* [Work order]: From the records below, take each line where the string "button" shows up and copy it.

* [Material supplied]:
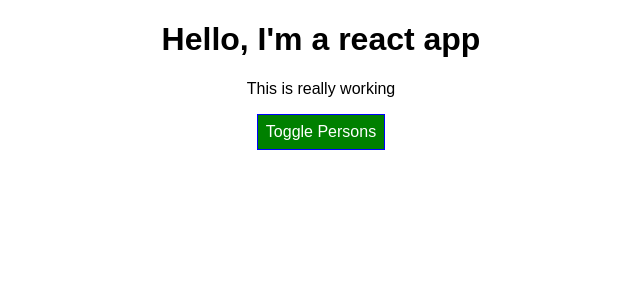
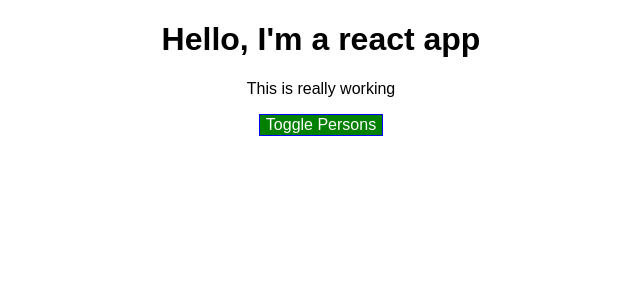
Before and after one commit to billiramirez/React-Items-Add, a React app: page / in a window 1280 px wide. Shown: the top 300 px of the page, without its empty margins (319-959 px from the left). Built offline with nearby package versions, Linux system fonts and the light colour scheme.

Commit message:
adding pseudo selectors with the css modules enabled

```diff
--- a/src/App.css
+++ b/src/App.css
@@ -9,3 +9,26 @@
 .bold {
   font-weight: bold;
 }
+
+.App button {
+  border: 1px solid blue;
+  background-color: green;
+  font: inherit;
+  color: white;
+  cursor: pointer;
+}
+
+.App button:hover {
+  background-color: lightgreen;
+  color: black;
+}
+
+.App button.Red {
+  background-color: red;
+
+}
+
+.App button.Red:hover {
+  background-color: salmon;
+  color: black;
+}
--- a/src/App.js
+++ b/src/App.js
@@ -48,16 +48,9 @@
   }
 
   render() {
-    const style = {
-      backgroundColor: 'green',
-      color: 'white',
-      font: 'inherit',
-      border: '1px solid blue',
-      padding: '8px',
-      cursor: 'pointer'
-    }
 
     let persons = null;
+    let btnClass = '';
     if (this.state.showPersons) {
 
 
@@ -73,8 +66,8 @@
           })}
         </div>
       );
-      style.backgroundColor = 'red';
 
+      btnClass = classes.Red;
     }
 
     const assignedClasses = [];
@@ -95,7 +88,7 @@
         <h1> Hello, I'm a react app  </h1>
         <p className={assignedClasses.join(' ')}>This is really working</p>
         <button
-        style={style}
+        className={btnClass}
         onClick={this.togglePersonsHandler}>Toggle Persons</button>
         {persons}
       </div>
```
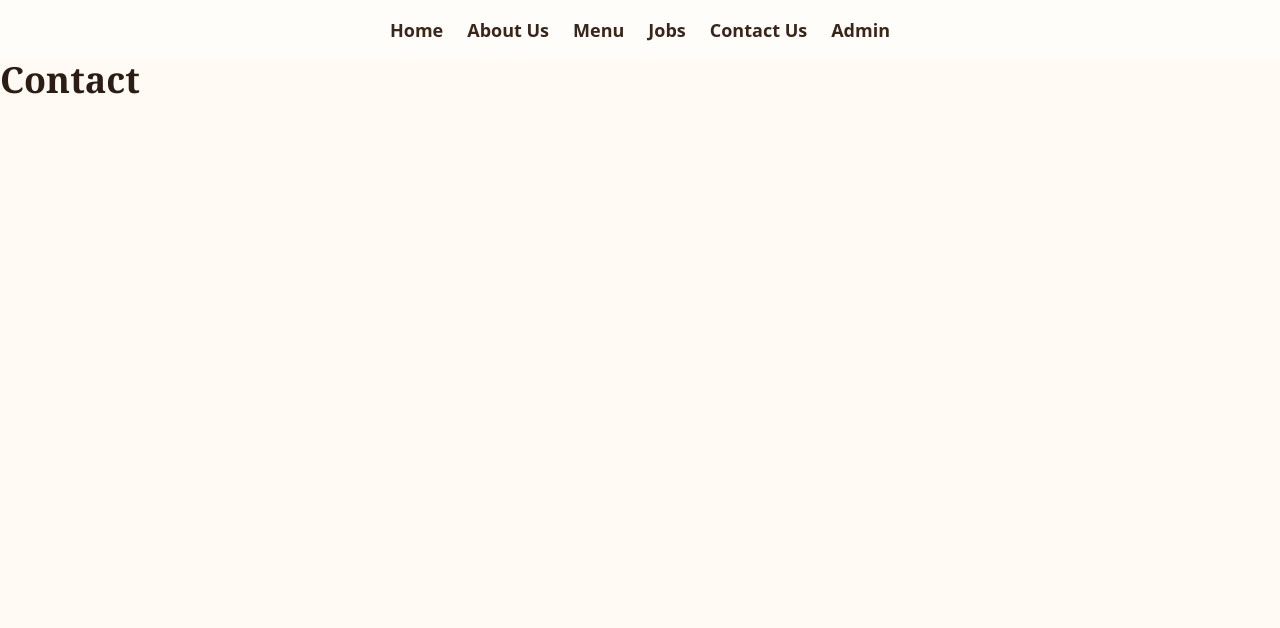
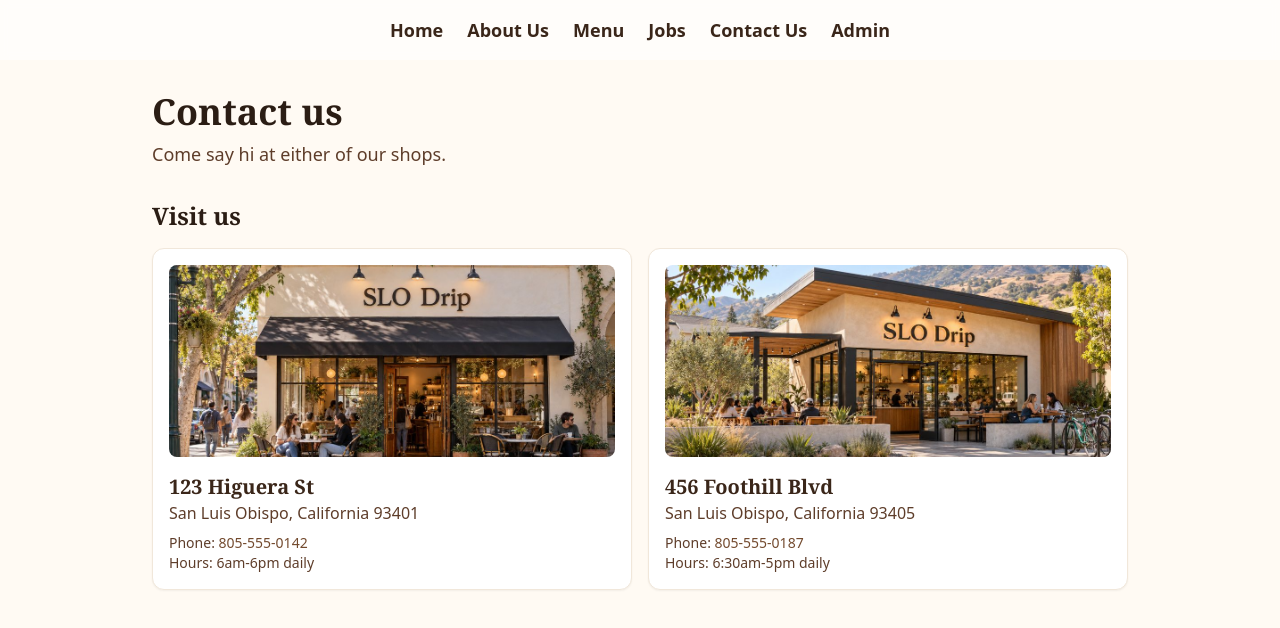
Before and after one commit to casopoly/H4I-Dev-Bootcamp-2026, a Next.js app: page /contact in a window 1280 px wide. Shown: the top 628 px of the page. Built offline with nearby package versions, Linux system fonts and the light colour scheme; a web font is replaced by a local one.

Commit message:
feat(contact): show both stores on the contact page

```diff
--- a/src/app/contact/page.tsx
+++ b/src/app/contact/page.tsx
@@ -1,10 +1,24 @@
-import Navbar from "../../components/Navbar";
+import Navbar from "@/components/Navbar";
+import LocationCard from "@/components/Location";
+import Container from "@/components/ui/Container";
+import PageHeader from "@/components/ui/PageHeader";
+import { LOCATIONS } from "@/data/mockLocations";
 
+// The message form (#79) goes under the location cards
 export default function Contact() {
   return (
     <main>
       <Navbar />
-      <h1>Contact</h1>
+      <Container className="pb-16">
+        <PageHeader title="Contact us" subtitle="Come say hi at either of our shops." />
+
+        <h2 className="mb-4">Visit us</h2>
+        <div className="grid gap-4 md:grid-cols-2">
+          {LOCATIONS.map((location) => (
+            <LocationCard key={location._id} item={location} />
+          ))}
+        </div>
+      </Container>
     </main>
   );
 }
```
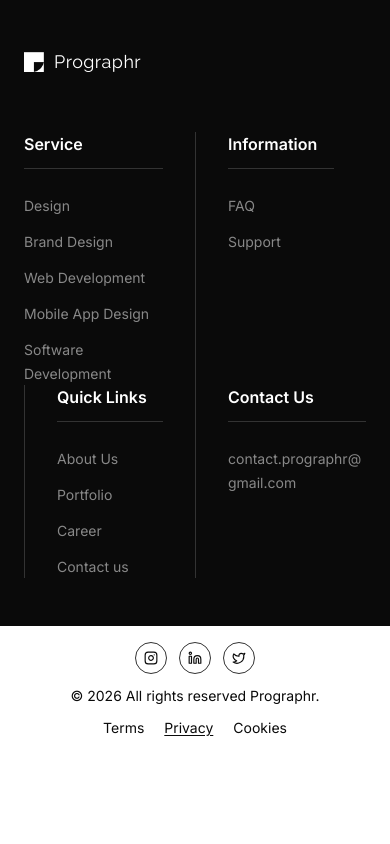
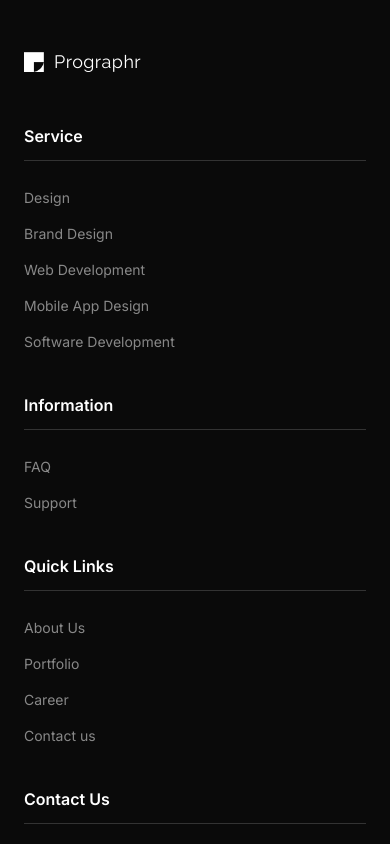
Before and after one commit to Neaz-mq/prographr-agency, a React (Vite) app: page / in a window 390 px wide. Shown: the part 860-1704 px from the top of the page. Before the commit the page ends 1614 px from the top, so only its background shows below. Built offline with nearby package versions, Linux system fonts and the light colour scheme.

Commit message:
update Footer

```diff
--- a/src/components/Footer.jsx
+++ b/src/components/Footer.jsx
@@ -6,156 +6,94 @@ export default function Footer() {
     <footer className="bg-[#0a0a0a]">
       {/* Main Footer */}
       <div className="max-w-7xl mx-auto px-6 md:px-10 pt-16 pb-12">
+
         {/* Logo */}
-        <div className="flex items-center gap-2.5 mb-14">
-          <img
-            src="/logo.webp"
-            alt="Prographr"
-            className="h-5 w-5 object-contain"
-          />
-          <span
-            className="text-white text-lg tracking-wide"
-            style={{ fontFamily: "'Raleway', sans-serif", fontWeight: 400 }}
-          >
+        <div className="flex items-center gap-2.5 mb-12">
+          <img src="/logo.webp" alt="Prographr" className="h-5 w-5 object-contain" />
+          <span className="text-white text-lg tracking-wide" style={{ fontFamily: "'Raleway', sans-serif", fontWeight: 400 }}>
             Prographr
           </span>
         </div>
 
         {/* Columns */}
-        <div className="grid grid-cols-2 md:grid-cols-4 gap-0 divide-x divide-[#333]">
+        <div className="grid grid-cols-1 sm:grid-cols-2 md:grid-cols-4 gap-10 md:gap-0 md:divide-x md:divide-[#333]">
+
           {/* Service */}
-          <div className="pr-8">
+          <div className="md:pr-8">
             <h4 className="text-white font-semibold text-base mb-3">Service</h4>
             <div className="border-t border-[#333] mb-6" />
             <ul className="space-y-3">
-              {[
-                "Design",
-                "Brand Design",
-                "Web Development",
-                "Mobile App Design",
-                "Software Development",
-              ].map((s) => (
+              {["Design", "Brand Design", "Web Development", "Mobile App Design", "Software Development"].map(s => (
                 <li key={s}>
-                  <Link
-                    to="/services"
-                    className="text-[#888] text-sm hover:text-white transition-colors"
-                  >
-                    {s}
-                  </Link>
+                  <Link to="/services" className="text-[#888] text-sm hover:text-white transition-colors">{s}</Link>
                 </li>
               ))}
             </ul>
           </div>
 
           {/* Information */}
-          <div className="px-8">
-            <h4 className="text-white font-semibold text-base mb-3">
-              Information
-            </h4>
+          <div className="md:px-8">
+            <h4 className="text-white font-semibold text-base mb-3">Information</h4>
             <div className="border-t border-[#333] mb-6" />
             <ul className="space-y-3">
-              {[
-                ["FAQ", "/contact"],
-                ["Support", "/contact"],
-              ].map(([l, h]) => (
+              {[["FAQ", "/contact"], ["Support", "/contact"]].map(([l, h]) => (
                 <li key={l}>
-                  <Link
-                    to={h}
-                    className="text-[#888] text-sm hover:text-white transition-colors"
-                  >
-                    {l}
-                  </Link>
+                  <Link to={h} className="text-[#888] text-sm hover:text-white transition-colors">{l}</Link>
                 </li>
               ))}
             </ul>
           </div>
 
           {/* Quick Links */}
-          <div className="px-8">
-            <h4 className="text-white font-semibold text-base mb-3">
-              Quick Links
-            </h4>
+          <div className="md:px-8">
+            <h4 className="text-white font-semibold text-base mb-3">Quick Links</h4>
             <div className="border-t border-[#333] mb-6" />
             <ul className="space-y-3">
-              {[
-                ["About Us", "/about"],
-                ["Portfolio", "/portfolio"],
-                ["Career", "/contact"],
-                ["Contact us", "/contact"],
-              ].map(([l, h]) => (
+              {[["About Us", "/about"], ["Portfolio", "/portfolio"], ["Career", "/contact"], ["Contact us", "/contact"]].map(([l, h]) => (
                 <li key={l}>
-                  <Link
-                    to={h}
-                    className="text-[#888] text-sm hover:text-white transition-colors"
-                  >
-                    {l}
-                  </Link>
+                  <Link to={h} className="text-[#888] text-sm hover:text-white transition-colors">{l}</Link>
                 </li>
               ))}
             </ul>
           </div>
 
           {/* Contact Us */}
-          <div className="pl-8">
-            <h4 className="text-white font-semibold text-base mb-3">
-              Contact Us
-            </h4>
+          <div className="md:pl-8">
+            <h4 className="text-white font-semibold text-base mb-3">Contact Us</h4>
             <div className="border-t border-[#333] mb-6" />
-            <a
-              href="mailto:jsmith.freelance@gmail.com"
-              className="text-[#888] text-sm hover:text-white transition-colors break-all"
-            >
+            <a href="mailto:contact.prographr@gmail.com" className="text-[#888] text-sm hover:text-white transition-colors break-all">
               contact.prographr@gmail.com
             </a>
           </div>
+
         </div>
       </div>
 
-      {/* Bottom Bar — white background */}
+      {/* Bottom Bar */}
       <div className="bg-white">
-        <div className="max-w-7xl mx-auto px-6 md:px-10 py-4 flex flex-col md:flex-row items-center justify-between gap-3">
+        <div className="max-w-7xl mx-auto px-6 md:px-10 py-5 flex flex-col sm:flex-row items-center justify-between gap-4">
+
           {/* Social Icons */}
           <div className="flex items-center gap-3">
-            <a
-              href="#"
-              className="w-8 h-8 border border-[#333] rounded-full flex items-center justify-center hover:bg-[#f0f0f0] transition-colors"
-            >
-              <Instagram size={14} className="text-[#0a0a0a]" />
-            </a>
-            <a
-              href="#"
-              className="w-8 h-8 border border-[#333] rounded-full flex items-center justify-center hover:bg-[#f0f0f0] transition-colors"
-            >
-              <Linkedin size={14} className="text-[#0a0a0a]" />
-            </a>
-            <a
-              href="#"
-              className="w-8 h-8 border border-[#333] rounded-full flex items-center justify-center hover:bg-[#f0f0f0] transition-colors"
-            >
-              <Twitter size={14} className="text-[#0a0a0a]" />
-            </a>
+            {[Instagram, Linkedin, Twitter].map((Icon, i) => (
+              <a key={i} href="#" className="w-8 h-8 border border-[#333] rounded-full flex items-center justify-center hover:bg-[#f0f0f0] transition-colors">
+                <Icon size={14} className="text-[#0a0a0a]" />
+              </a>
+            ))}
           </div>
 
           {/* Copyright */}
-          <p className="text-[#0a0a0a] text-sm">
+          <p className="text-[#0a0a0a] text-sm text-center">
             © {new Date().getFullYear()} All rights reserved Prographr.
           </p>
 
           {/* Legal Links */}
           <div className="flex items-center gap-5">
-            <Link to="#" className="text-[#0a0a0a] text-sm hover:underline">
-              Terms
-            </Link>
-            <Link
-              to="#"
-              className="text-[#0a0a0a] text-sm underline underline-offset-2"
-            >
-              Privacy
-            </Link>
-            <Link to="#" className="text-[#0a0a0a] text-sm hover:underline">
-              Cookies
-            </Link>
+            <Link to="#" className="text-[#0a0a0a] text-sm hover:underline">Terms</Link>
+            <Link to="#" className="text-[#0a0a0a] text-sm underline underline-offset-2">Privacy</Link>
+            <Link to="#" className="text-[#0a0a0a] text-sm hover:underline">Cookies</Link>
           </div>
+
         </div>
       </div>
     </footer>
```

* [Solution]:
+.App button {
+.App button:hover {
+.App button.Red {
+.App button.Red:hover {
         <button
         onClick={this.togglePersonsHandler}>Toggle Persons</button>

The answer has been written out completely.